The Commonwealth is one of the world’s oldest political association of states. Its roots go back to the British Empire when some countries were ruled directly or indirectly by Britain. Some of these countries became self-governing while retaining Britain’s monarch as Head of State. They formed the British Commonwealth of Nations.
In 1949 the association we know today, the Commonwealth came into being. Since then, independent countries from Africa, the Americas, Asia, Europe and the Pacific have joined the Commonwealth.
Membership today is based on free and equal voluntary co-operation. The last two countries to join the Commonwealth - Rwanda and Mozambique - have no historical ties to the British Empire.
26 May 1966
Guyana becomes the 24th country to join the Commonwealth.
30 September 1966
Botswana becomes the 25th country to join the Commonwealth.
21 September 1981
Belize becomes the 47th country to join the Commonwealth.
In a breakthrough for gender equality in the Commonwealth, The Rt Hon Patricia Scotland QC of Dominica was selected new Secretary-General - the first woman to hold the post. On 27 November 2015, in Malta, the Commonwealth Heads of Government appointed her the sixth Commonwealth Secretary-General. She assumed office on 1 April, 2016. Read more
14 March 2016 In his Commonwelath Day message Secretary-General Kamalesh Sharma said that "taking strength from its diversity, the Commonwealth succeeds in creating common ground on which to stand together in answering the challenges of our times."
13 March 2017 "Deep-rooted and resilient, Commonwealth solidarity bears us up individually and collectively. It helps us in troubled and troubling times to make the world a safer place.

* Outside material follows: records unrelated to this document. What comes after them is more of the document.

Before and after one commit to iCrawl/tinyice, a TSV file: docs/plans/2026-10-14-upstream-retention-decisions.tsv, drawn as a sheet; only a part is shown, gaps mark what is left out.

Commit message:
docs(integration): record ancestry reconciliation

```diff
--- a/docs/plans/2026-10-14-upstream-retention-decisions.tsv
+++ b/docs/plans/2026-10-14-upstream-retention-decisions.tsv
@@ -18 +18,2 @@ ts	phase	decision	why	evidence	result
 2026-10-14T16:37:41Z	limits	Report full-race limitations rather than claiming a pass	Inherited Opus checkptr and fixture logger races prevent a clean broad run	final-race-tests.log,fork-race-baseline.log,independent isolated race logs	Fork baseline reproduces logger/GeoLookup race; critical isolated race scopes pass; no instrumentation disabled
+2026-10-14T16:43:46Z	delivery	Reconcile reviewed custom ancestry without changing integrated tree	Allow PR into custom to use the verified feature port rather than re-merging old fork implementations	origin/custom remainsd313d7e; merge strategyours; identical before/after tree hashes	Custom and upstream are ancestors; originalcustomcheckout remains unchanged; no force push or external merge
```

That is why this year we are celebrating ‘A Peace-building Commonwealth". stated Secretary-General Patricia Scotland in her Commonwealth Day message.
29 January 1973, Lusaka, Zambia. Minister met to consider the creation of a Commonwealth Youth Programme. Commending them for their endorsement of the Programme Secretary-General Arnold Smith stated that "I believe that it will stand as a monument to the delegates' realistic appreciation that in mutual assistance and support across the frontiers of geography, race and persuasion lies the best hope for the future of mankind."

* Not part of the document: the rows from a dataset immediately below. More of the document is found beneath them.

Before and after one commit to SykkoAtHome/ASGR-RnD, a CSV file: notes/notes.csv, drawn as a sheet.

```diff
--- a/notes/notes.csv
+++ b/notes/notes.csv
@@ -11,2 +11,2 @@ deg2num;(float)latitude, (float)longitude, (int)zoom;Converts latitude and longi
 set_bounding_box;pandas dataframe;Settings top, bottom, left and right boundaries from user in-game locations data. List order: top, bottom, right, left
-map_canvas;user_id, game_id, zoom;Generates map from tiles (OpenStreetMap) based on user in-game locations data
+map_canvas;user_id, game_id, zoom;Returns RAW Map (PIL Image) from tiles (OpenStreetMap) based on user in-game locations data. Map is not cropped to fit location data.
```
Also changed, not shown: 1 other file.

26 - 27 October 2006, Sydney, Australia. The aim of the Forum was to advance public sector development in the Commonwealth. Its focus was on modernising governance for integrated service delivery; renewing human resources for leadership development and on bridging the digital divide for networked government.

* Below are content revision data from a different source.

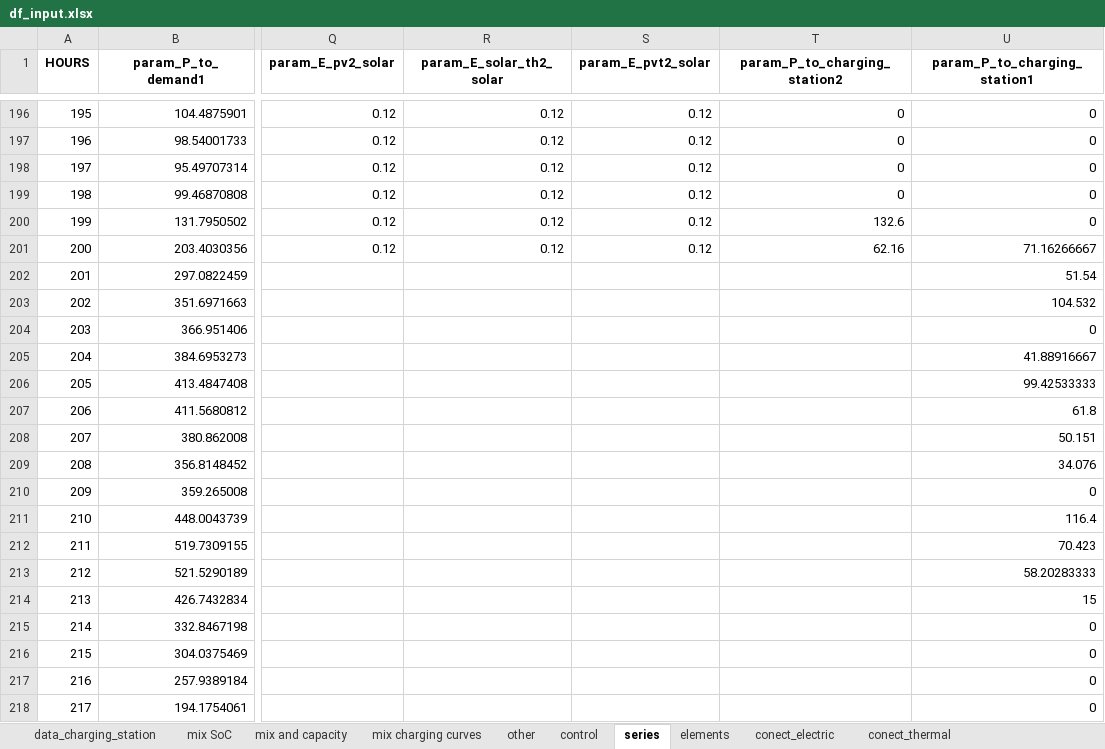
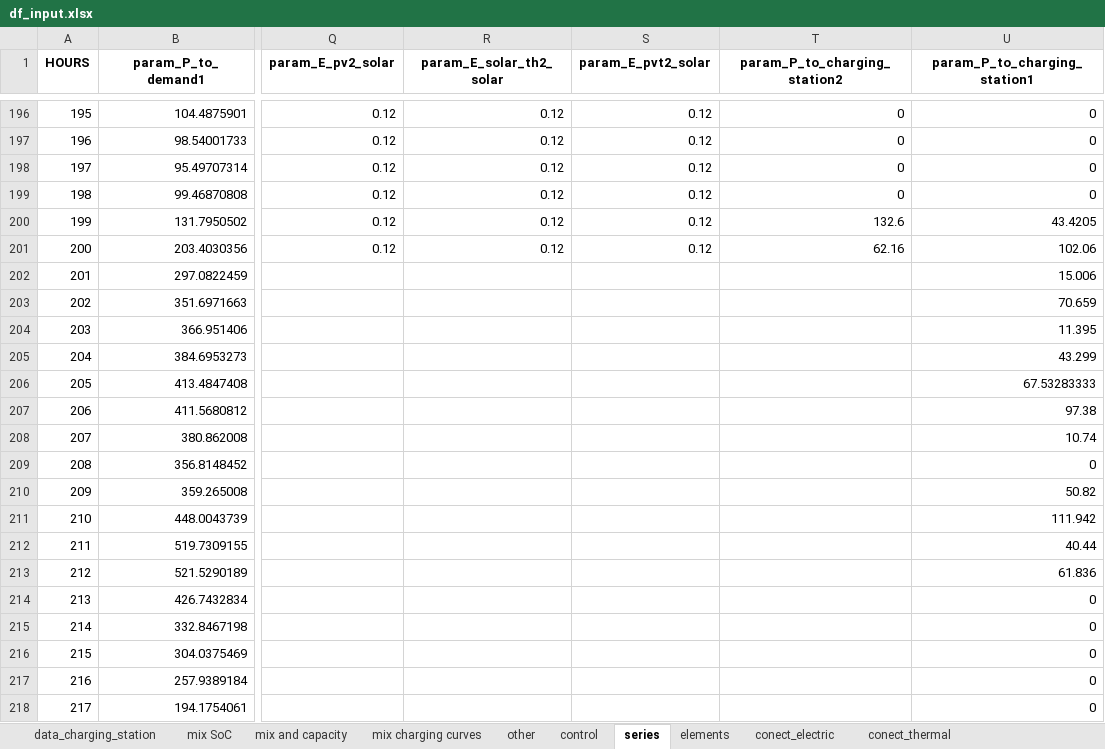
Before and after one commit to christianLeomil/masterthesis, an Excel workbook: input/df_input.xlsx, sheet series, drawn as a sheet; only a part is shown, gaps mark what is left out; values as stored, in another font and other column widths than the file's, no borders; the diff covers the shown part only; the diff names each change by its address in the sheet, - before the commit and + after, or states it on an @@ line.

```diff
--- a/input/df_input.xlsx (sheet series)
+++ b/input/df_input.xlsx (sheet series)
-U200 (param_P_to_charging_station1): 0
+U200 (param_P_to_charging_station1): 43.4205
-U201 (param_P_to_charging_station1): 71.16266667
+U201 (param_P_to_charging_station1): 102.06
-U202 (param_P_to_charging_station1): 51.54
+U202 (param_P_to_charging_station1): 15.006
-U203 (param_P_to_charging_station1): 104.532
+U203 (param_P_to_charging_station1): 70.659
-U204 (param_P_to_charging_station1): 0
+U204 (param_P_to_charging_station1): 11.395
-U205 (param_P_to_charging_station1): 41.88916667
+U205 (param_P_to_charging_station1): 43.299
-U206 (param_P_to_charging_station1): 99.42533333
+U206 (param_P_to_charging_station1): 67.53283333
-U207 (param_P_to_charging_station1): 61.8
+U207 (param_P_to_charging_station1): 97.38
-U208 (param_P_to_charging_station1): 50.151
+U208 (param_P_to_charging_station1): 10.74
-U209 (param_P_to_charging_station1): 34.076
+U209 (param_P_to_charging_station1): 0
-U210 (param_P_to_charging_station1): 0
+U210 (param_P_to_charging_station1): 50.82
-U211 (param_P_to_charging_station1): 116.4
+U211 (param_P_to_charging_station1): 111.942
-U212 (param_P_to_charging_station1): 70.423
+U212 (param_P_to_charging_station1): 40.44
-U213 (param_P_to_charging_station1): 58.20283333
+U213 (param_P_to_charging_station1): 61.836
-U214 (param_P_to_charging_station1): 15
+U214 (param_P_to_charging_station1): 0
```
Also changed, not shown: 555 edited cells elsewhere in this sheet, output/charts/charging_station1/df_schedule_charging_station1.xlsx, output/charts/charging_station1/test_charging_station1.xlsx, 10 other files.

24 July 2002, Manchester, United Kingdom. Government ministers responsible for sport in the Commonwealth met on 24 July 2002 in Manchester on the eve of the XVIIth Commonwealth Games. Participants affirmed their commitment to the development of sport and sporting co-operation in three key areas: Anti-doping, social cohesion and women in sport.
14 September 2002, New York, Unites States of America. Meeting at the United Nations Headquarters in New York, Secretary-General Don McKinnon stated that "with more than half of the Commonwealth's membership made up of small states, there was concern among foreign ministers about the increasing vulnerabilities of these countries and their ability to compete in the globalised world. The meeting provided a welcome opportunity to have these concerns heard and debated"